Cases for Evaluating RMCAT Proposals", draft-ietf-rmcat- Cases for Evaluating RMCAT Proposals", draft-ietf-rmcat-
eval-test-10 (work in progress), May 2019. eval-test-10 (work in progress), May 2019.
[IEEE802.11] [IEEE802.11]
IEEE, "Standard for Information technology-- IEEE, "Standard for Information technology--
Telecommunications and information exchange between Telecommunications and information exchange between
systems Local and metropolitan area networks--Specific systems Local and metropolitan area networks--Specific
skipping to change at page 21, line 29 skipping to change at page 22, line 5
classns3_1_1_yans_wifi_channel.html>. classns3_1_1_yans_wifi_channel.html>.
[RFC5681] Allman, M., Paxson, V., and E. Blanton, "TCP Congestion [RFC5681] Allman, M., Paxson, V., and E. Blanton, "TCP Congestion
Control", RFC 5681, DOI 10.17487/RFC5681, September 2009, Control", RFC 5681, DOI 10.17487/RFC5681, September 2009,
<https://www.rfc-editor.org/info/rfc5681>. <https://www.rfc-editor.org/info/rfc5681>.
[RFC8174] Leiba, B., "Ambiguity of Uppercase vs Lowercase in RFC [RFC8174] Leiba, B., "Ambiguity of Uppercase vs Lowercase in RFC
2119 Key Words", BCP 14, RFC 8174, DOI 10.17487/RFC8174, 2119 Key Words", BCP 14, RFC 8174, DOI 10.17487/RFC8174,
May 2017, <https://www.rfc-editor.org/info/rfc8174>. May 2017, <https://www.rfc-editor.org/info/rfc8174>.
7.2. Informative References 8.2. Informative References
[Heusse2003] [Heusse2003]
Heusse, M., Rousseau, F., Berger-Sabbatel, G., and A. Heusse, M., Rousseau, F., Berger-Sabbatel, G., and A.

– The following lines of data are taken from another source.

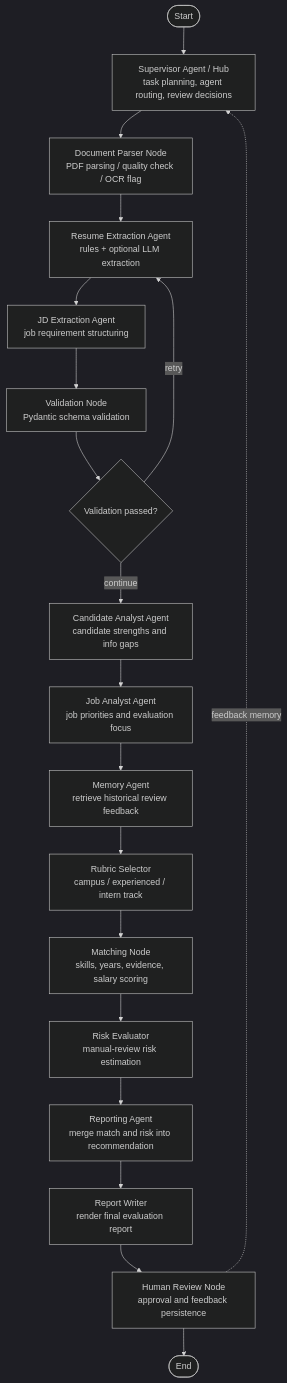
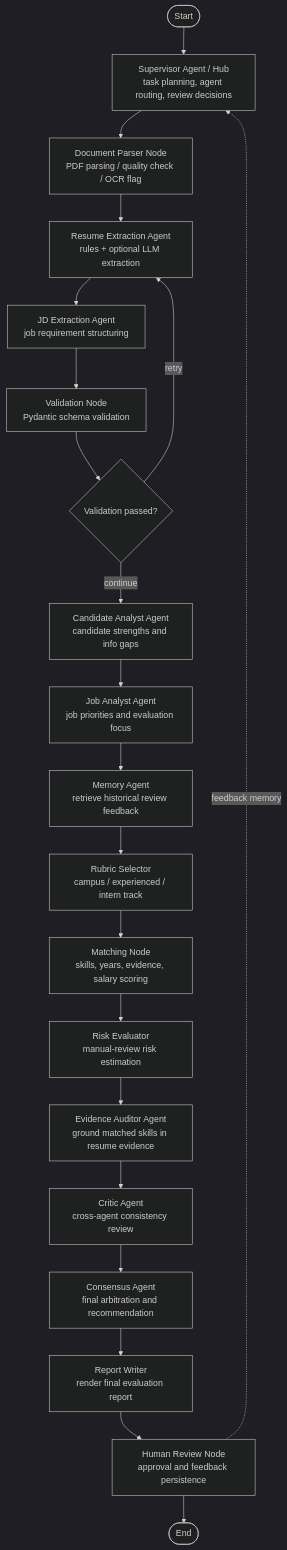
The second of 10 diagrams in docs/architecture_diagrams.md (supeng0916-beep/resume-pilot), drawn with Mermaid (dark theme) before and after one commit. The commit also changed other lines of this file and 78 other files, not shown here.

````diff
--- a/docs/architecture_diagrams.md
+++ b/docs/architecture_diagrams.md
@@ -33,26 +33,28 @@
 ```mermaid
 flowchart TD
     Start(["Start"])
     Hub["Supervisor Agent / Hub<br/>task planning, agent routing, review decisions"]
     Parser["Document Parser Node<br/>PDF parsing / quality check / OCR flag"]
     Resume["Resume Extraction Agent<br/>rules + optional LLM extraction"]
     JD["JD Extraction Agent<br/>job requirement structuring"]
     Validator["Validation Node<br/>Pydantic schema validation"]
     Retry{"Validation passed?"}
     CandidateAgent["Candidate Analyst Agent<br/>candidate strengths and info gaps"]
     JobAgent["Job Analyst Agent<br/>job priorities and evaluation focus"]
     MemoryAgent["Memory Agent<br/>retrieve historical review feedback"]
     Rubric["Rubric Selector<br/>campus / experienced / intern track"]
     Match["Matching Node<br/>skills, years, evidence, salary scoring"]
     Risk["Risk Evaluator<br/>manual-review risk estimation"]
-    ReportingAgent["Reporting Agent<br/>merge match and risk into recommendation"]
+    EvidenceAgent["Evidence Auditor Agent<br/>ground matched skills in resume evidence"]
+    CriticAgent["Critic Agent<br/>cross-agent consistency review"]
+    ConsensusAgent["Consensus Agent<br/>final arbitration and recommendation"]
     Report["Report Writer<br/>render final evaluation report"]
     Review["Human Review Node<br/>approval and feedback persistence"]
     End(["End"])
 
     Start --> Hub
     Hub --> Parser --> Resume --> JD --> Validator --> Retry
     Retry -- retry --> Resume
-    Retry -- continue --> CandidateAgent --> JobAgent --> MemoryAgent --> Rubric --> Match --> Risk --> ReportingAgent --> Report --> Review --> End
+    Retry -- continue --> CandidateAgent --> JobAgent --> MemoryAgent --> Rubric --> Match --> Risk --> EvidenceAgent --> CriticAgent --> ConsensusAgent --> Report --> Review --> End
     Review -.feedback memory.-> Hub
 ```
````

Duda, "Performance anomaly of 802.11b", in Proc. 23th Duda, "Performance anomaly of 802.11b", in Proc. 23th
Annual Joint Conference of the IEEE Computer and Annual Joint Conference of the IEEE Computer and

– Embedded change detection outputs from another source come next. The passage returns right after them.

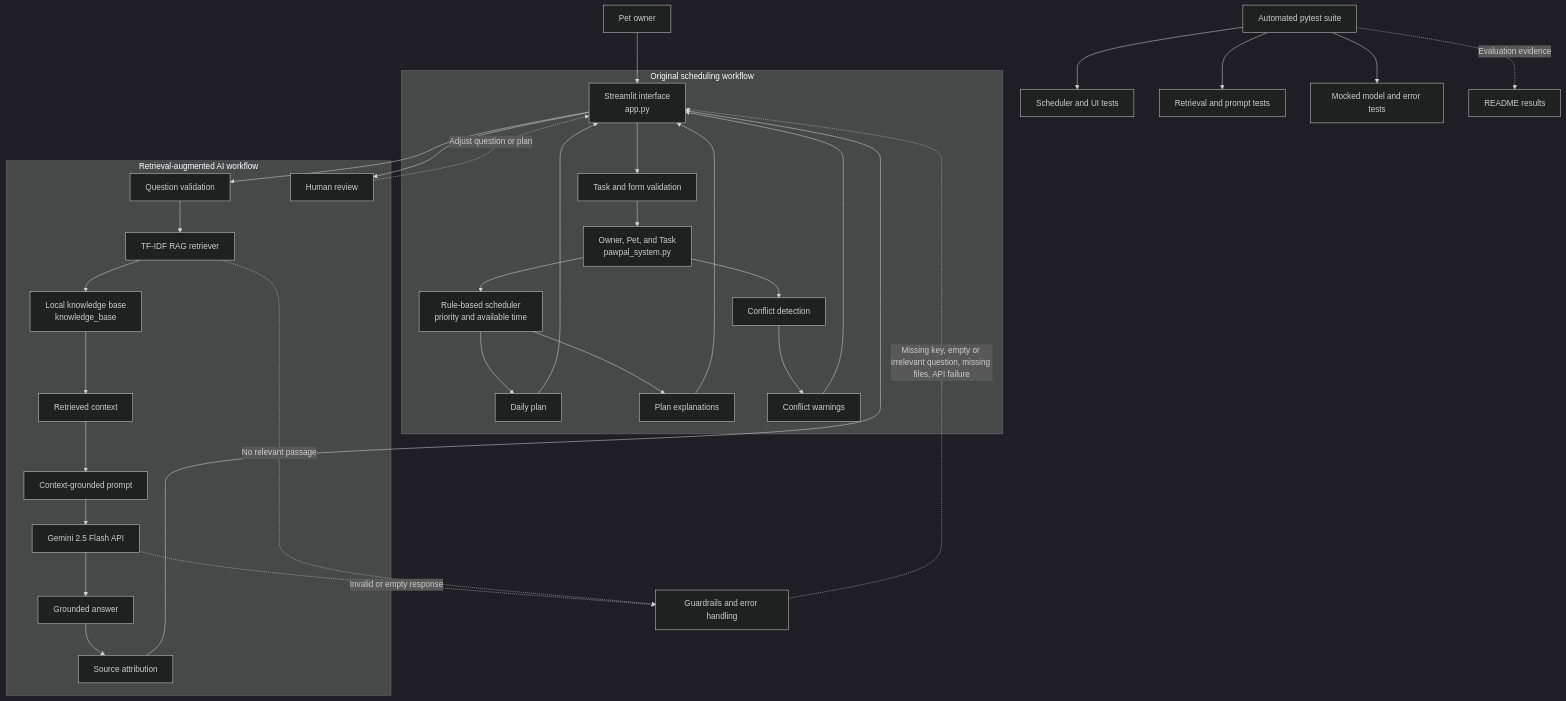
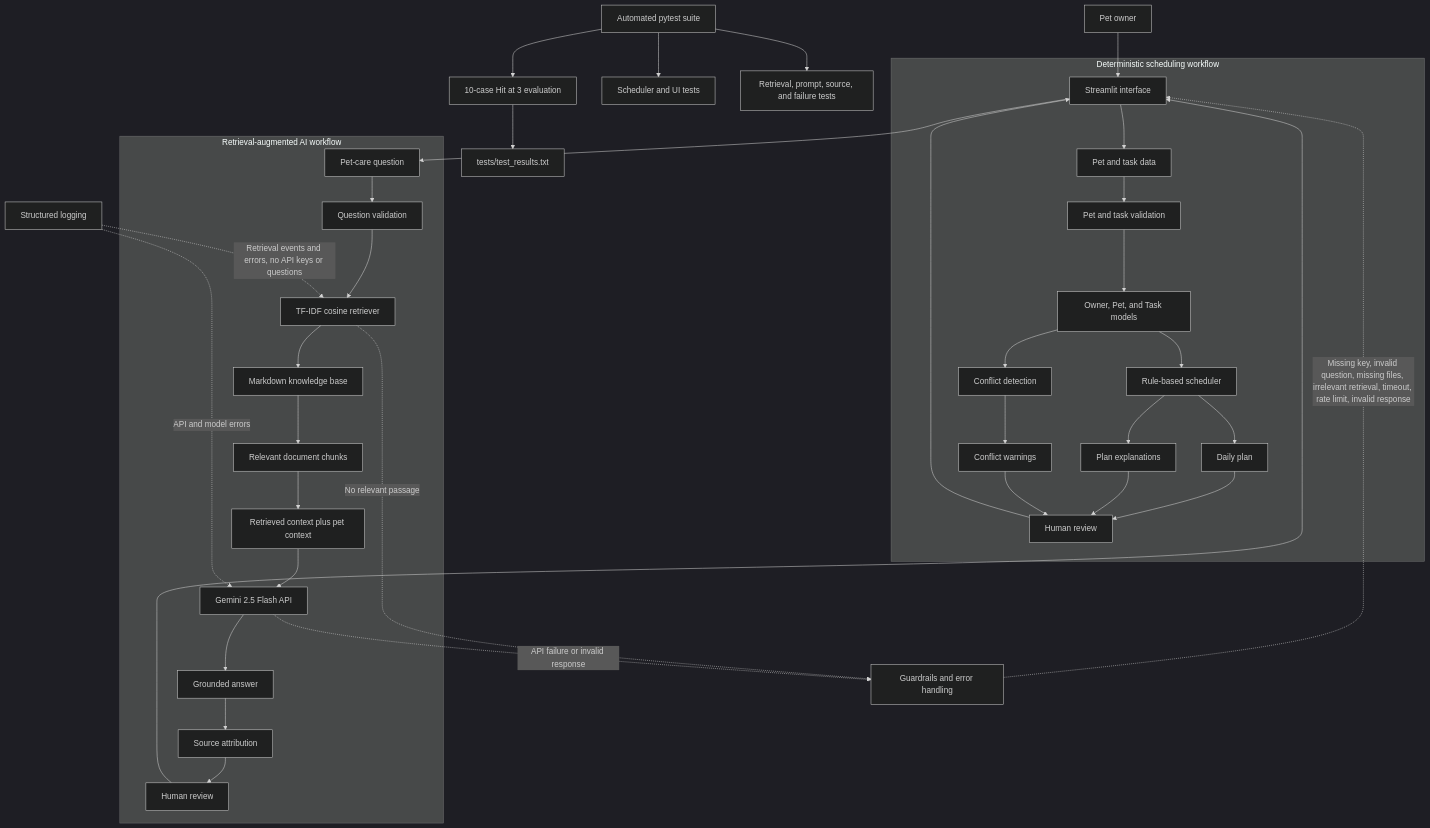
Before and after one commit to nirutachataut/applied-ai-system-project: the diagram in diagrams/system_architecture.mmd, drawn with Mermaid (dark theme). The commit also changed 10 other files, not shown here.

Commit message:
Polish RAG experience and evaluation

```diff
--- a/diagrams/system_architecture.mmd
+++ b/diagrams/system_architecture.mmd
@@ -1,38 +1,43 @@
 flowchart TD
-    U[Pet owner] --> UI[Streamlit interface<br/>app.py]
+    Owner[Pet owner] --> UI[Streamlit interface]
 
-    subgraph Scheduling[Original scheduling workflow]
-        UI --> SV[Task and form validation]
-        SV --> DM[Owner, Pet, and Task<br/>pawpal_system.py]
-        DM --> SL[Rule-based scheduler<br/>priority and available time]
-        SL --> PL[Daily plan]
-        SL --> EX[Plan explanations]
-        DM --> CC[Conflict detection]
-        CC --> CW[Conflict warnings]
-        PL --> UI
-        EX --> UI
-        CW --> UI
+    subgraph SchedulingWorkflow[Deterministic scheduling workflow]
+        UI --> PetTaskData[Pet and task data]
+        PetTaskData --> Validation[Pet and task validation]
+        Validation --> Models[Owner, Pet, and Task models]
+        Models --> Scheduler[Rule-based scheduler]
+        Scheduler --> Plan[Daily plan]
+        Scheduler --> Explanation[Plan explanations]
+        Models --> Conflict[Conflict detection]
+        Conflict --> Warnings[Conflict warnings]
+        Plan --> Review[Human review]
+        Explanation --> Review
+        Warnings --> Review
+        Review --> UI
     end
 
-    subgraph RAG[Retrieval-augmented AI workflow]
-        UI --> QV[Question validation]
-        QV --> RT[TF-IDF RAG retriever]
-        RT --> KB[Local knowledge base<br/>knowledge_base]
-        KB --> RC[Retrieved context]
-        RC --> PM[Context-grounded prompt]
-        PM --> AM[Gemini 2.5 Flash API]
-        AM --> GA[Grounded answer]
-        GA --> SA[Source attribution]
-        SA --> UI
-        UI --> HR[Human review]
-        HR -. Adjust question or plan .-> UI
+    subgraph RAGWorkflow[Retrieval-augmented AI workflow]
+        UI --> Question[Pet-care question]
+        Question --> QValidation[Question validation]
+        QValidation --> Retriever[TF-IDF cosine retriever]
+        Retriever --> KnowledgeBase[Markdown knowledge base]
+        KnowledgeBase --> Chunks[Relevant document chunks]
+        Chunks --> Prompt[Retrieved context plus pet context]
+        Prompt --> Gemini[Gemini 2.5 Flash API]
+        Gemini --> Answer[Grounded answer]
+        Answer --> Sources[Source attribution]
+        Sources --> HumanReview[Human review]
+        HumanReview --> UI
     end
 
-    GU[Guardrails and error handling] -. Missing key, empty or irrelevant question, missing files, API failure .-> UI
-    AM -. Invalid or empty response .-> GU
-    RT -. No relevant passage .-> GU
+    Guardrails[Guardrails and error handling] -. Missing key, invalid question, missing files, irrelevant retrieval, timeout, rate limit, invalid response .-> UI
+    Retriever -. No relevant passage .-> Guardrails
+    Gemini -. API failure or invalid response .-> Guardrails
 
-    AT[Automated pytest suite] --> E1[Scheduler and UI tests]
-    AT --> E2[Retrieval and prompt tests]
-    AT --> E3[Mocked model and error tests]
-    AT -. Evaluation evidence .-> README[README results]
+    Logging[Structured logging] -. Retrieval events and errors, no API keys or questions .-> Retriever
+    Logging -. API and model errors .-> Gemini
+
+    Tests[Automated pytest suite] --> SchedulerTests[Scheduler and UI tests]
+    Tests --> RAGTests[Retrieval, prompt, source, and failure tests]
+    Tests --> Evaluation[10-case Hit at 3 evaluation]
+    Evaluation --> Results[tests/test_results.txt]
```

Communications Societies, (INFOCOM'03), March 2003. Communications Societies, (INFOCOM'03), March 2003.
[HO-def-3GPP] [HO-def-3GPP]
TR 21.905, 3GPP., "Vocabulary for 3GPP Specifications", TR 21.905, 3GPP., "Vocabulary for 3GPP Specifications",
December 2009, <http://www.3gpp.org/ftp/specs/ December 2009, <http://www.3gpp.org/ftp/specs/
skipping to change at page 23, line 4 skipping to change at line 1061
Email: xiaoqzhu@cisco.com Email: xiaoqzhu@cisco.com
Jiantao Fu Jiantao Fu
Cisco Systems Cisco Systems
771 Alder Drive 771 Alder Drive
Milpitas, CA 95035 Milpitas, CA 95035
USA USA
Email: jianfu@cisco.com Email: jianfu@cisco.com
Wei-Tian Tan
Cisco Systems
510 McCarthy Blvd
Milpitas, CA 95035
USA
Email: dtan2@cisco.com
Michael A. Ramalho
AcousticComms Consulting
6310 Watercrest Way Unit 203
Lakewood Ranch, FL 34202-5211
USA
Phone: +1 732 832 9723
Email: mar42@cornell.edu
 End of changes. 23 change blocks. 
32 lines changed or deleted 58 lines changed or added

This html diff was produced by rfcdiff 1.47. The latest version is available from http://tools.ietf.org/tools/rfcdiff/